The natural nanoscale photonic device that enables the cuttlefish, a small marine animal that can dynamically change its colors, could be duplicated to create improved protective camouflage for soldiers on the battlefield, scientists at Harvard University and the Maine Biological Laboratory reported Wednesday.
Cuttlefish can rapidly alter both the color and pattern of their skin, using sophisticated biomolecular nanophotonic system to blend in with their surroundings and avoid predators, they said.
"Nature solved the riddle of adaptive camouflage a long time ago," Harvard bioengineering Professor Kevin Kit Parker said. "Now the challenge is to reverse-engineer this system in a cost-efficient, synthetic system that is amenable to mass manufacturing."

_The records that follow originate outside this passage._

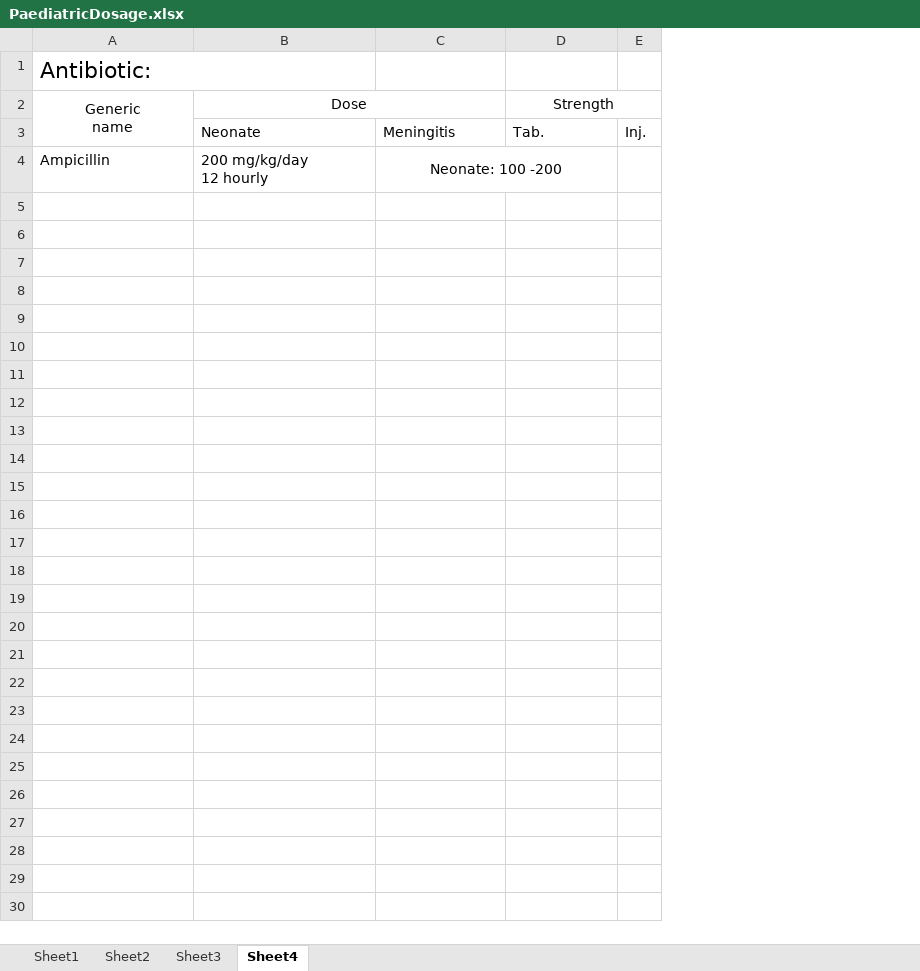
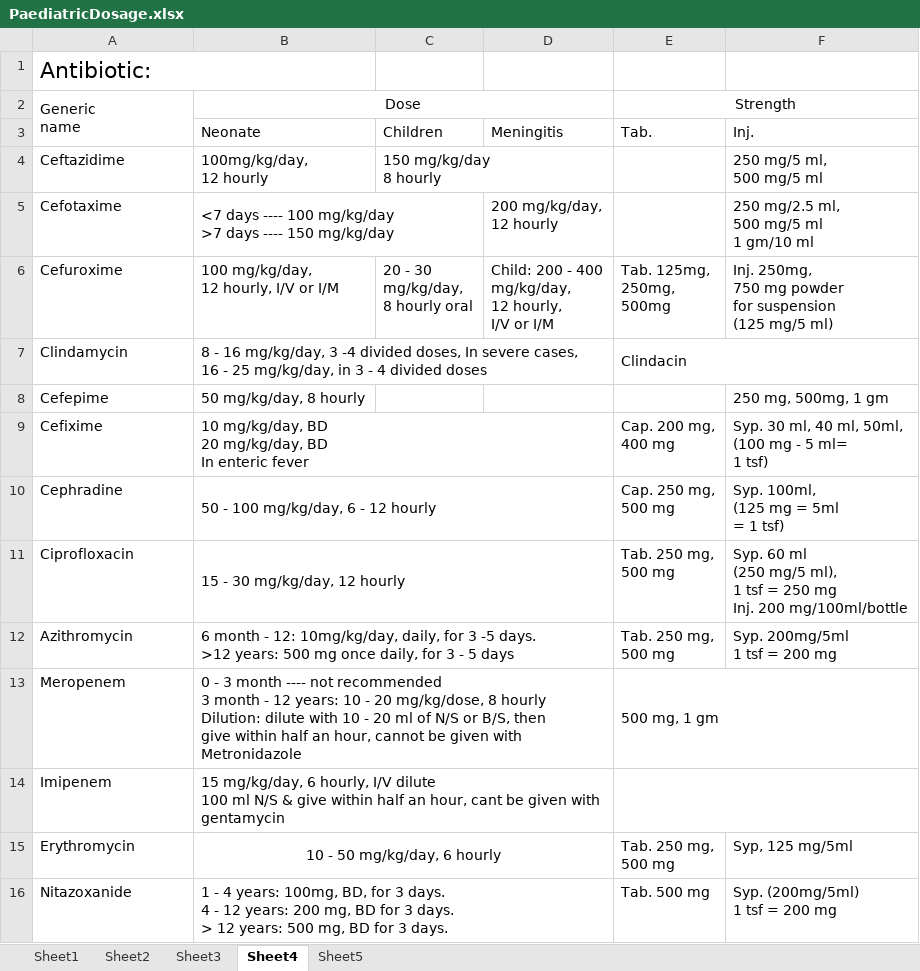
Before and after one commit to shahratin/notes, an Excel workbook: PaediatricDosage.xlsx, sheet Sheet4, drawn as a sheet; values as stored, in another font and other column widths than the file's, no borders; removed rows and columns are numbered as before the commit, all else as after; ↵ is a line break in a cell; the diff names each change by its address in the sheet, - before the commit and + after, or states it on an @@ line.

Commit message:
Updated paediatric dosage

```diff
--- a/PaediatricDosage.xlsx (sheet Sheet4)
+++ b/PaediatricDosage.xlsx (sheet Sheet4)
+sheet tab: Sheet5
+column C, row 3: Children
-column E, row 3: Inj.
+column F, row 3: Inj.
-A2 alignment: center
+A2 alignment: left
-row 4: Ampicillin | 200 mg/kg/day ↵ 12 hourly | Neonate: 100 -200
+row 4: Ceftazidime | 100mg/kg/day, ↵ 12 hourly | 150 mg/kg/day ↵ 8 hourly |  |  | 250 mg/5 ml, ↵ 500 mg/5 ml
+row 5: Cefotaxime | <7 days ---- 100 mg/kg/day ↵ >7 days ---- 150 mg/kg/day |  | 200 mg/kg/day, ↵ 12 hourly |  | 250 mg/2.5 ml, ↵ 500 mg/5 ml ↵ 1 gm/10 ml
+row 6: Cefuroxime | 100 mg/kg/day, ↵ 12 hourly, I/V or I/M | 20 - 30 ↵ mg/kg/day, ↵ 8 hourly oral | Child: 200 - 400 ↵ mg/kg/day, ↵ 12 hourly, ↵ I/V or I/M | Tab. 125mg, ↵ 250mg, ↵ 500mg | Inj. 250mg, ↵ 750 mg powder ↵ for suspension ↵ (125 mg/5 ml)
+row 7: Clindamycin | 8 - 16 mg/kg/day, 3 -4 divided doses, In severe cases, ↵ 16 - 25 mg/kg/day, in 3 - 4 divided doses |  |  | Clindacin
+row 8: Cefepime | 50 mg/kg/day, 8 hourly |  |  |  | 250 mg, 500mg, 1 gm
+row 9: Cefixime | 10 mg/kg/day, BD ↵ 20 mg/kg/day, BD ↵ In enteric fever |  |  | Cap. 200 mg, ↵ 400 mg | Syp. 30 ml, 40 ml, 50ml, ↵ (100 mg - 5 ml= ↵ 1 tsf)
+row 10: Cephradine | 50 - 100 mg/kg/day, 6 - 12 hourly |  |  | Cap. 250 mg, ↵ 500 mg | Syp. 100ml, ↵ (125 mg = 5ml ↵ = 1 tsf)
+row 11: Ciprofloxacin | 15 - 30 mg/kg/day, 12 hourly |  |  | Tab. 250 mg, ↵ 500 mg | Syp. 60 ml ↵ (250 mg/5 ml), ↵ 1 tsf = 250 mg ↵ Inj. 200 mg/100ml/bottle
+row 12: Azithromycin | 6 month - 12: 10mg/kg/day, daily, for 3 -5 days. ↵ >12 years: 500 mg once daily, for 3 - 5 days |  |  | Tab. 250 mg, ↵ 500 mg | Syp. 200mg/5ml ↵ 1 tsf = 200 mg
+row 13: Meropenem | 0 - 3 month ---- not recommended ↵ 3 month - 12 years: 10 - 20 mg/kg/dose, 8 hourly ↵ Dilution: dilute with 10 - 20 ml of N/S or B/S, then ↵ give within half an hour, cannot be given with Metronidazole |  |  | 500 mg, 1 gm
+row 14: Imipenem | 15 mg/kg/day, 6 hourly, I/V dilute ↵ 100 ml N/S & give within half an hour, cant be given with gentamycin
+row 15: Erythromycin | 10 - 50 mg/kg/day, 6 hourly |  |  | Tab. 250 mg, ↵ 500 mg | Syp, 125 mg/5ml
+row 16: Nitazoxanide | 1 - 4 years: 100mg, BD, for 3 days. ↵ 4 - 12 years: 200 mg, BD for 3 days. ↵ > 12 years: 500 mg, BD for 3 days. |  |  | Tab. 500 mg | Syp. (200mg/5ml) ↵ 1 tsf = 200 mg
```
Also changed, not shown: sheet Sheet3.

Neurally controlled pigmented organs called chromatophores allow a cuttlefish to change its appearance in response to visual clues, the researchers said, and they hope to duplicate the biological, chemical and optical functions that make this adaptive coloration possible.
"Throughout history, people have dreamed of having an 'invisible suit,'" that would blend into a background, Parker said. "Nature solved that problem, and now it's up to us to replicate this genius so, like the cuttlefish, we can avoid our predators."